Even the most naïve advocates of city/county counsolidation are aware that sentiment for the changeover in the part of Shelby County outside the City of Memphis is minimal to non-existent. What is not so well known is that the outlook for a favorable vote in Memphis itself is also dimming.
A sign of this was a largely unnoticed vote taken in the last month by the steering committee of the Shelby County Democratic Party to oppose the Charter resolution. While this vote is by no means reflective of the opinion of city residents as a whole, it does represent — by definition — the conviction of the leadership corps of the political party which has most traction in Memphis’ inner city.
The steering committee’s vote was taken to the membership at large of the party’s executive committee last Thursday night at a meeting which otherwise was dominated by post mortems of the just-concluded countywide election and by the continuing controversy over the consequences of an election-day voting-machine glitch.

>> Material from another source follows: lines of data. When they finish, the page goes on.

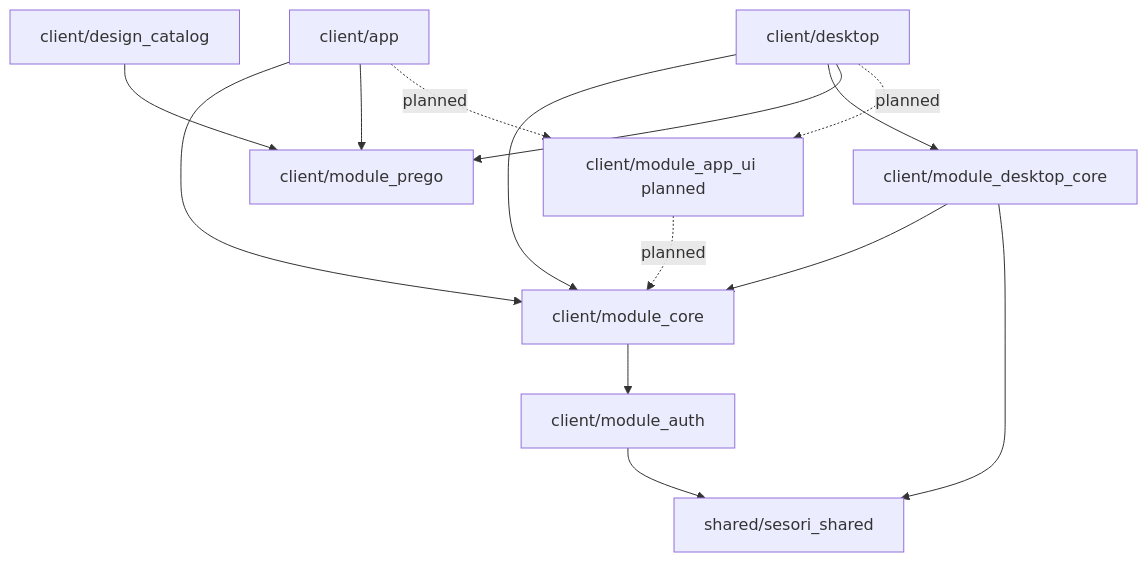
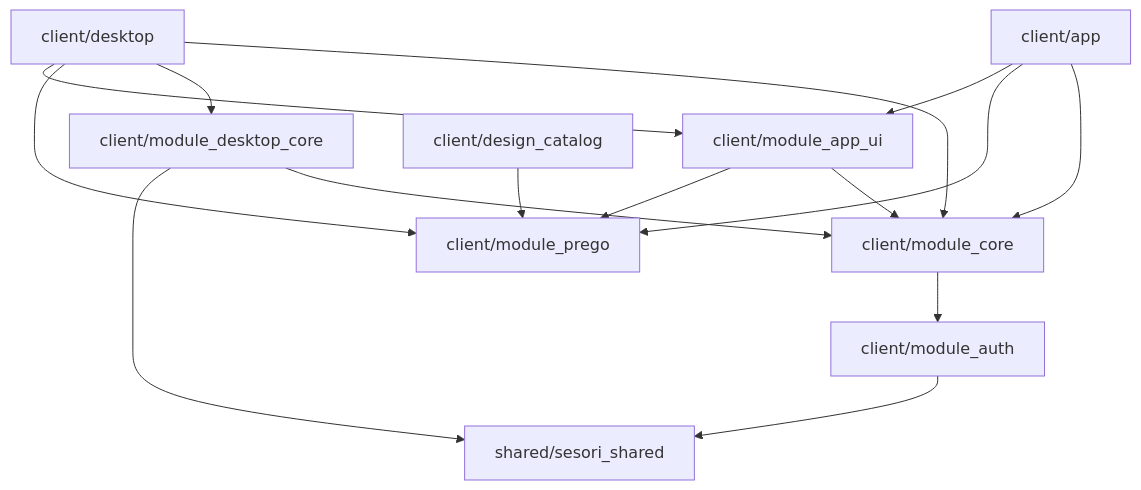
One commit to sesori-ai/sesori_apps_monorepo changed the diagram in client/README.md. Above: the diagram before and after it, drawn with Mermaid. The commit also changed other lines of this file and 153 other files, not shown here.

Commit message:
⚙️ [desktop-app] Create shared app UI foundations [step 14/22]

````diff
--- a/client/README.md
+++ b/client/README.md
@@ -24,19 +21,20 @@
 ```mermaid
 graph TD
   mobile[client/app] --> core[client/module_core]
   mobile --> prego[client/module_prego]
-  mobile -. "planned" .-> app_ui[client/module_app_ui planned]
+  mobile --> app_ui[client/module_app_ui]
 
   desktop[client/desktop] --> core
   desktop --> desktop_core[client/module_desktop_core]
   desktop --> prego
-  desktop -. "planned" .-> app_ui
+  desktop --> app_ui
 
   catalog[client/design_catalog] --> prego
 
-  app_ui -. "planned" .-> core
+  app_ui --> core
+  app_ui --> prego
   desktop_core --> core
   desktop_core --> shared[shared/sesori_shared]
   core --> auth[client/module_auth]
   auth --> shared
 ```
````
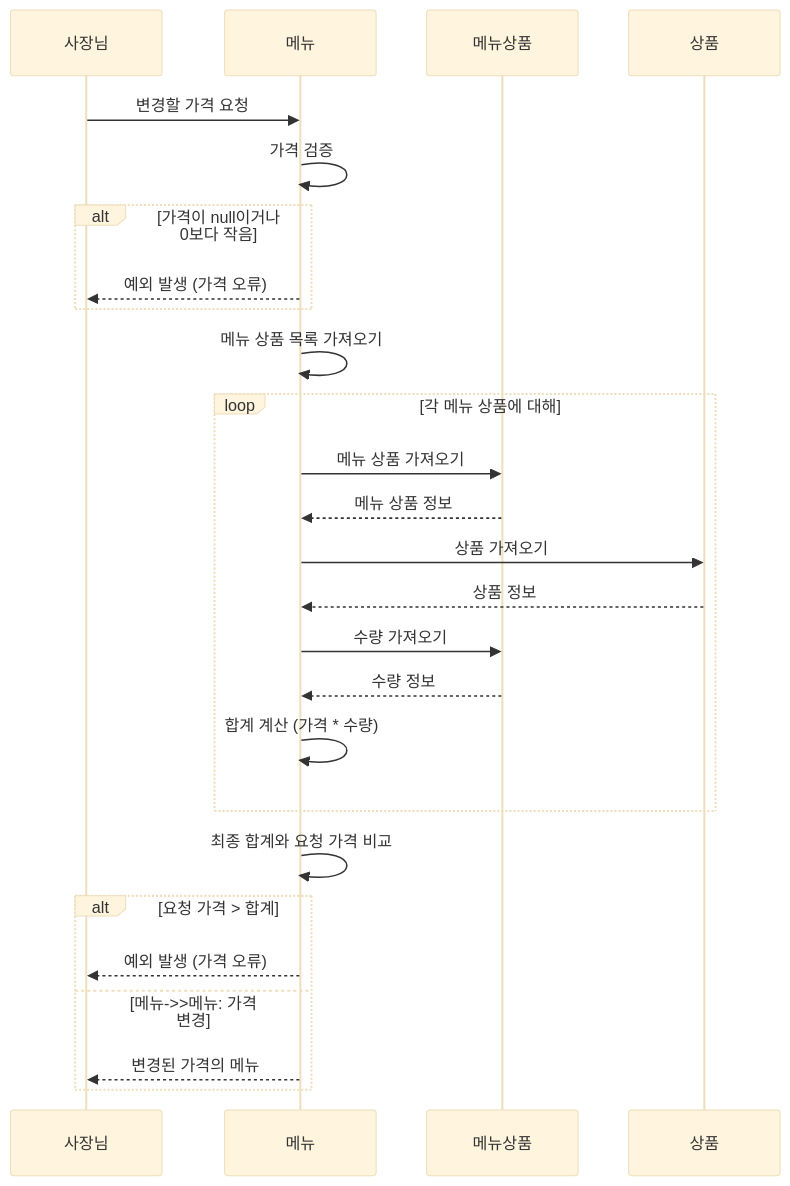
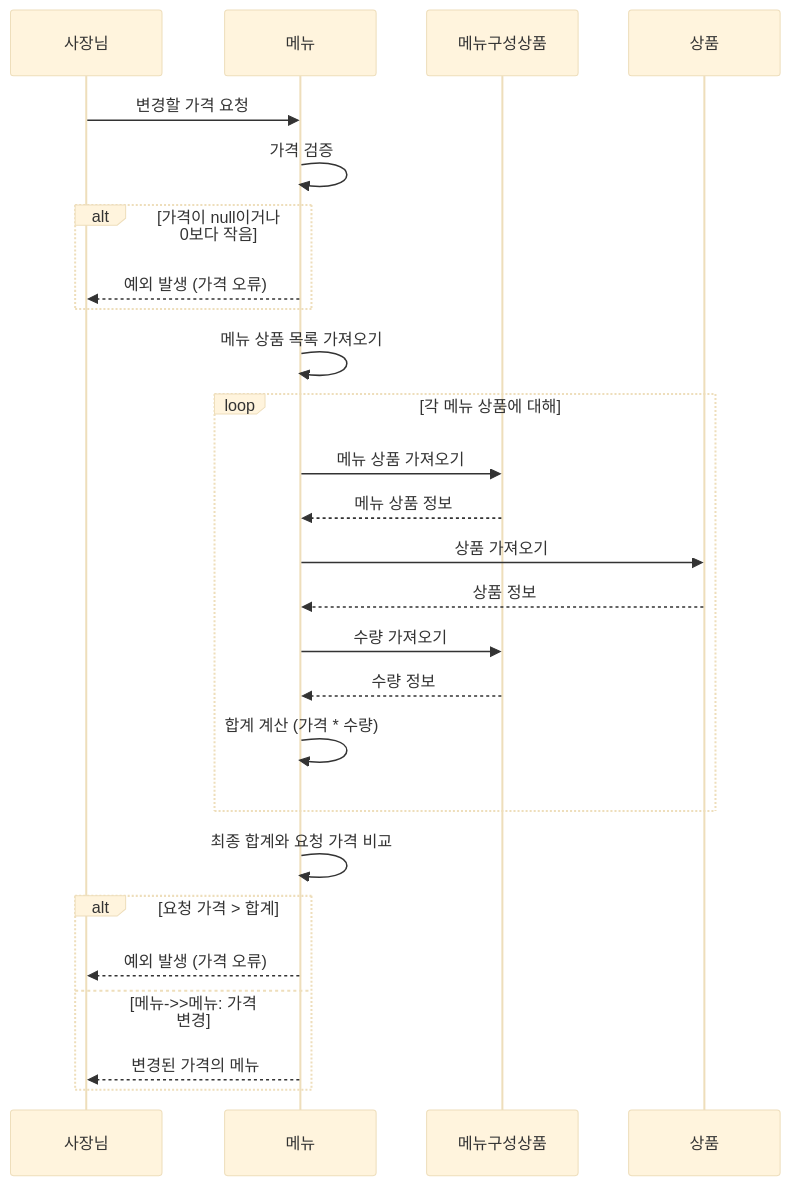
The second of 7 diagrams in README.md (mj950425/ddd-strategic-design), drawn with Mermaid (base theme) before and after one commit. The commit also changed other lines of this file, not shown here.

````diff
--- a/README.md
+++ b/README.md
@@ -330,28 +336,28 @@
 ```mermaid  
 sequenceDiagram
     participant 사장님
     participant 메뉴
-    participant 메뉴상품
+    participant 메뉴구성상품
     participant 상품
     사장님 ->> 메뉴: 변경할 가격 요청
     메뉴 ->> 메뉴: 가격 검증
     alt 가격이 null이거나 0보다 작음
         메뉴 -->> 사장님: 예외 발생 (가격 오류)
     end
     메뉴 ->> 메뉴: 메뉴 상품 목록 가져오기
     loop 각 메뉴 상품에 대해
-        메뉴 ->> 메뉴상품: 메뉴 상품 가져오기
-        메뉴상품 -->> 메뉴: 메뉴 상품 정보
+        메뉴 ->> 메뉴구성상품: 메뉴 상품 가져오기
+        메뉴구성상품 -->> 메뉴: 메뉴 상품 정보
         메뉴 ->> 상품: 상품 가져오기
         상품 -->> 메뉴: 상품 정보
-        메뉴 ->> 메뉴상품: 수량 가져오기
-        메뉴상품 -->> 메뉴: 수량 정보
+        메뉴 ->> 메뉴구성상품: 수량 가져오기
+        메뉴구성상품 -->> 메뉴: 수량 정보
         메뉴 ->> 메뉴: 합계 계산 (가격 * 수량)
     end
     메뉴 ->> 메뉴: 최종 합계와 요청 가격 비교
     alt 요청 가격 > 합계
         메뉴 -->> 사장님: 예외 발생 (가격 오류)
     else 메뉴->>메뉴: 가격 변경
         메뉴 -->> 사장님: 변경된 가격의 메뉴
     end  
 ```  
````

As much because of the time and energy devoted to these other matters as for any reason, the executive committee voted to postpone any final action on repudiating the Metro Charter until its next monthly meeting when all the members will have been presented detailed copies of the Charter proposal to consider.
During a brief discussion of the Charter proposal, members of the party’s steering committee explained that one of their chief objections to accepting the consolidation resolution was a sense that it keeps the local governments of other county municipalities intact — with their mayors and legislative bodies continuing — while dissolving the existing structure of Memphis city government.